As we descend, and can now see, we’re amazed at how much territory we covered coming up. We decide that the reasons they send us up at night, is because if you could see the full distance you had to climb, you’d give up early on. The path down keeps stretching further and further.
We have a couple of breaks on the way down and then around 11 am get back to Kibo Hut – 11 hours after we left. The cloud got so thick we could only see the hut once we were 20 metres from it. In some ways the descent was more unpleasant than the ascent.

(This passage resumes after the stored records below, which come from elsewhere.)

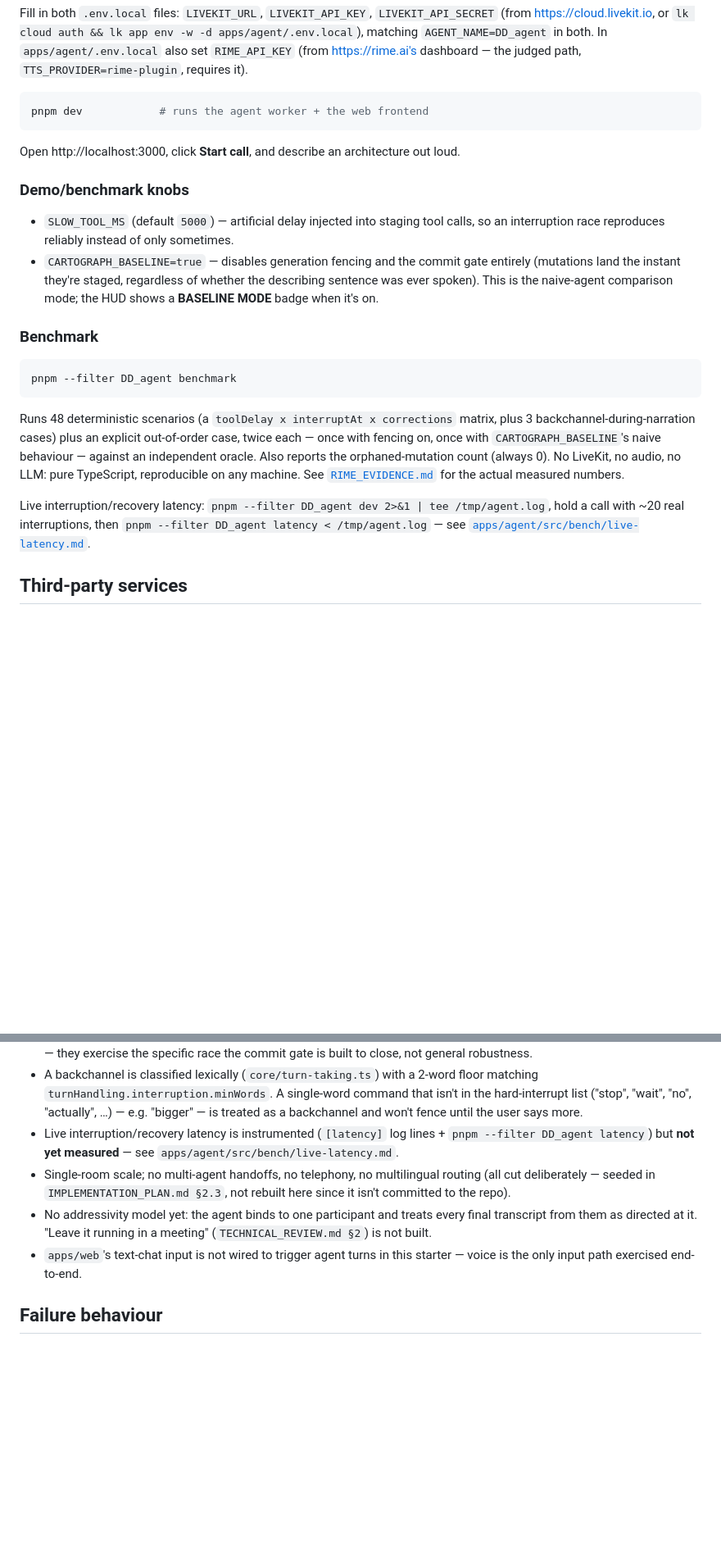
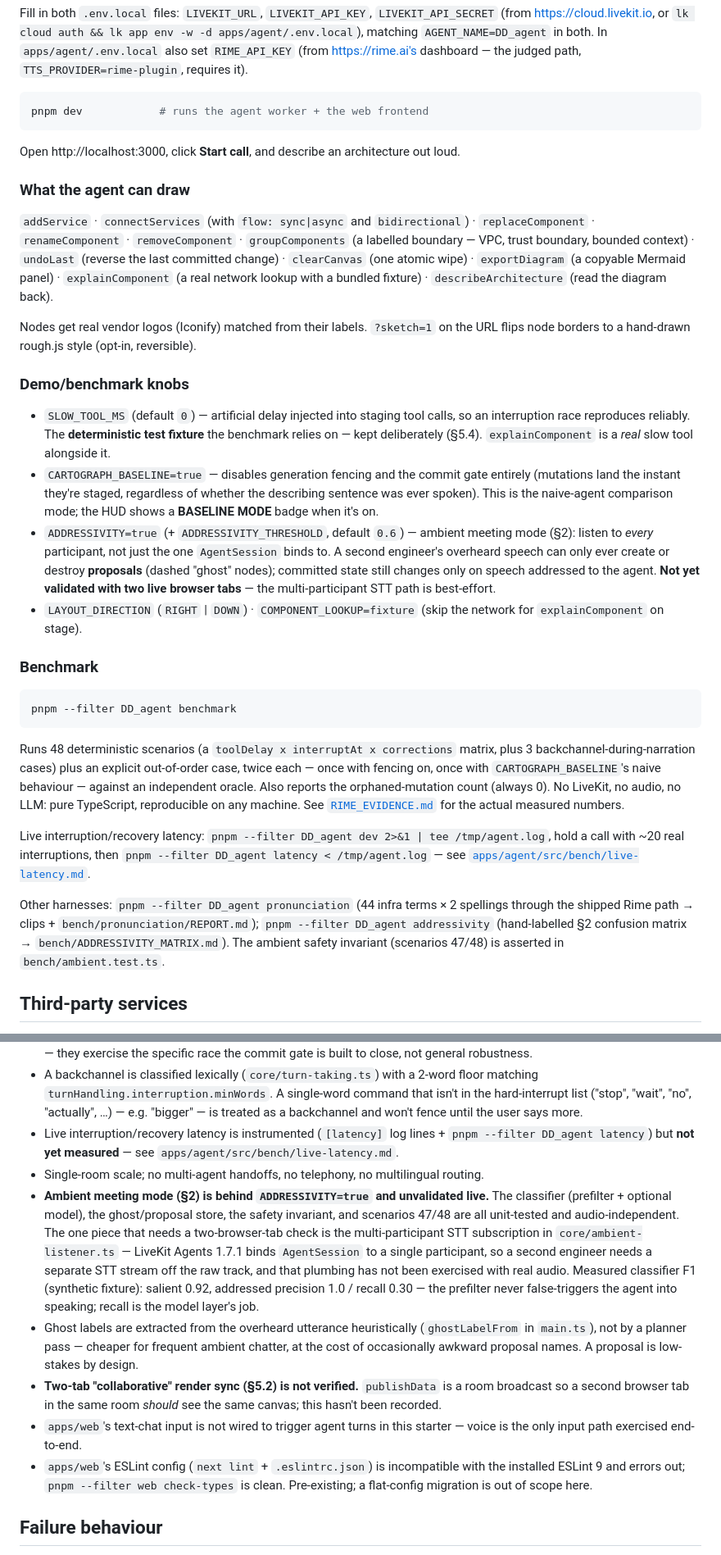
Before and after one commit to adityapannu01/dehaati-darinde, a Markdown page: README.md, 2 parts joined by grey strips. Shown at 82% size. Rendered like a GitHub page; blank space fills up the shorter version.

```diff
--- a/README.md
+++ b/README.md
@@ -77,10 +78,18 @@ pnpm dev            # runs the agent worker + the web frontend
 
 Open http://localhost:3000, click **Start call**, and describe an architecture out loud.
 
+### What the agent can draw
+
+`addService` · `connectServices` (with `flow: sync|async` and `bidirectional`) · `replaceComponent` · `renameComponent` · `removeComponent` · `groupComponents` (a labelled boundary — VPC, trust boundary, bounded context) · `undoLast` (reverse the last committed change) · `clearCanvas` (one atomic wipe) · `exportDiagram` (a copyable Mermaid panel) · `explainComponent` (a real network lookup with a bundled fixture) · `describeArchitecture` (read the diagram back).
+
+Nodes get real vendor logos (Iconify) matched from their labels. `?sketch=1` on the URL flips node borders to a hand-drawn rough.js style (opt-in, reversible).
+
 ### Demo/benchmark knobs
 
-- `SLOW_TOOL_MS` (default `5000`) — artificial delay injected into staging tool calls, so an interruption race reproduces reliably instead of only sometimes.
+- `SLOW_TOOL_MS` (default `0`) — artificial delay injected into staging tool calls, so an interruption race reproduces reliably. The **deterministic test fixture** the benchmark relies on — kept deliberately (§5.4). `explainComponent` is a *real* slow tool alongside it.
 - `CARTOGRAPH_BASELINE=true` — disables generation fencing and the commit gate entirely (mutations land the instant they're staged, regardless of whether the describing sentence was ever spoken). This is the naive-agent comparison mode; the HUD shows a **BASELINE MODE** badge when it's on.
+- `ADDRESSIVITY=true` (+ `ADDRESSIVITY_THRESHOLD`, default `0.6`) — ambient meeting mode (§2): listen to *every* participant, not just the one `AgentSession` binds to. A second engineer's overheard speech can only ever create or destroy **proposals** (dashed "ghost" nodes); committed state still changes only on speech addressed to the agent. **Not yet validated with two live browser tabs** — the multi-participant STT path is best-effort.
+- `LAYOUT_DIRECTION` (`RIGHT` | `DOWN`) · `COMPONENT_LOOKUP=fixture` (skip the network for `explainComponent` on stage).
 
 ### Benchmark
 
@@ -91,6 +100,8 @@ pnpm --filter DD_agent benchmark
 Runs 48 deterministic scenarios (a `toolDelay x interruptAt x corrections` matrix, plus 3 backchannel-during-narration cases) plus an explicit out-of-order case, twice each — once with fencing on, once with `CARTOGRAPH_BASELINE`'s naive behaviour — against an independent oracle. Also reports the orphaned-mutation count (always 0). No LiveKit, no audio, no LLM: pure TypeScript, reproducible on any machine. See [`RIME_EVIDENCE.md`](RIME_EVIDENCE.md) for the actual measured numbers.
 
 Live interruption/recovery latency: `pnpm --filter DD_agent dev 2>&1 | tee /tmp/agent.log`, hold a call with ~20 real interruptions, then `pnpm --filter DD_agent latency < /tmp/agent.log` — see [`apps/agent/src/bench/live-latency.md`](apps/agent/src/bench/live-latency.md).
+
+Other harnesses: `pnpm --filter DD_agent pronunciation` (44 infra terms × 2 spellings through the shipped Rime path → clips + `bench/pronunciation/REPORT.md`); `pnpm --filter DD_agent addressivity` (hand-labelled §2 confusion matrix → `bench/ADDRESSIVITY_MATRIX.md`). The ambient safety invariant (scenarios 47/48) is asserted in `bench/ambient.test.ts`.
 
 ## Third-party services
 
@@ -113,9 +124,12 @@ The aesthetic layer copies component source (not a runtime dependency) from:
 - The 48 generated benchmark scenarios plus one hand-scripted out-of-order case are not a production traffic distribution — they exercise the specific race the commit gate is built to close, not general robustness.
 - A backchannel is classified lexically (`core/turn-taking.ts`) with a 2-word floor matching `turnHandling.interruption.minWords`. A single-word command that isn't in the hard-interrupt list ("stop", "wait", "no", "actually", …) — e.g. "bigger" — is treated as a backchannel and won't fence until the user says more.
 - Live interruption/recovery latency is instrumented (`[latency]` log lines + `pnpm --filter DD_agent latency`) but **not yet measured** — see `apps/agent/src/bench/live-latency.md`.
-- Single-room scale; no multi-agent handoffs, no telephony, no multilingual routing (all cut deliberately — seeded in `IMPLEMENTATION_PLAN.md §2.3`, not rebuilt here since it isn't committed to the repo).
-- No addressivity model yet: the agent binds to one participant and treats every final transcript from them as directed at it. "Leave it running in a meeting" (`TECHNICAL_REVIEW.md §2`) is not built.
+- Single-room scale; no multi-agent handoffs, no telephony, no multilingual routing.
+- **Ambient meeting mode (§2) is behind `ADDRESSIVITY=true` and unvalidated live.** The classifier (prefilter + optional model), the ghost/proposal store, the safety invariant, and scenarios 47/48 are all unit-tested and audio-independent. The one piece that needs a two-browser-tab check is the multi-participant STT subscription in `core/ambient-listener.ts` — LiveKit Agents 1.7.1 binds `AgentSession` to a single participant, so a second engineer needs a separate STT stream off the raw track, and that plumbing has not been exercised with real audio. Measured classifier F1 (synthetic fixture): salient 0.92, addressed precision 1.0 / recall 0.30 — the prefilter never false-triggers the agent into speaking; recall is the model layer's job.
+- Ghost labels are extracted from the overheard utterance heuristically (`ghostLabelFrom` in `main.ts`), not by a planner pass — cheaper for frequent ambient chatter, at the cost of occasionally awkward proposal names. A proposal is low-stakes by design.
+- **Two-tab "collaborative" render sync (§5.2) is not verified.** `publishData` is a room broadcast so a second browser tab in the same room *should* see the same canvas; this hasn't been recorded.
 - `apps/web`'s text-chat input is not wired to trigger agent turns in this starter — voice is the only input path exercised end-to-end.
+- `apps/web`'s ESLint config (`next lint` + `.eslintrc.json`) is incompatible with the installed ESLint 9 and errors out; `pnpm --filter web check-types` is clean. Pre-existing; a flat-config migration is out of scope here.
 
 ## Failure behaviour
 
```
Also changed, not shown: other parts of README.md (+1 -0 lines), RIME_EVIDENCE.md (+4 -2 lines), apps/agent/README.md (+6 -0 lines).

I’m freezing and jump into my sleeping bag. I appear to have some mild hypothermia as I’m shivering even in several layers of clothes, a thermal liner and a sleeping bag. Even with my Down Jacket on, I’m shivering. The problem is you lose the heat from moving, once you stop.
We learnt the rangers decided to take Basma down by gurney as she was so exhausted. She’s not alone. A total of five trekkers out of around 30 in total were evacuated by staff due to exhaustion, sickness or hypothermia.
I seriously can’t face around three hours of trekking down to Horombo Hut and consider spending the night at Kibo. But I drag myself out of my sleeping bag, grab a quick lunch (beef stew, yum) and around 1 pm we start off on another 1,000 metre descent.
The flat saddle area is pretty manageable, but the final hour is spent going down the lower track to Horombo, and it is a steep track, full of boulders and rocks like on a rover bed. It makes the decent more exhausting, and damages my toes a bit more. We get a mixture of snow, hail and rain on the way down.
With relief we hit Horombo Hut around 4 pm. We’ve been trekking for around 20 of the last 32 hours. An early dinner and we hit the hut to crash.
We’re all coughing quite a bit – presumably from the cold. Hopefully not something worse. I feel a bit feverish and take my temperature and find it elevated. And of course our muscles are aching. My last thought as we go to sleep is that I’ll be detained at the NZ border for sure as an Ebola suspect – coming back from Africa with a fever, a cough and barely able to stand up.
My other thought is that no matter how much pain was involved, a huge sense of satisfaction to have made it. I do tell Chris B though that he shouldn’t invite me to whatever stupid idea he has for his 50th birthday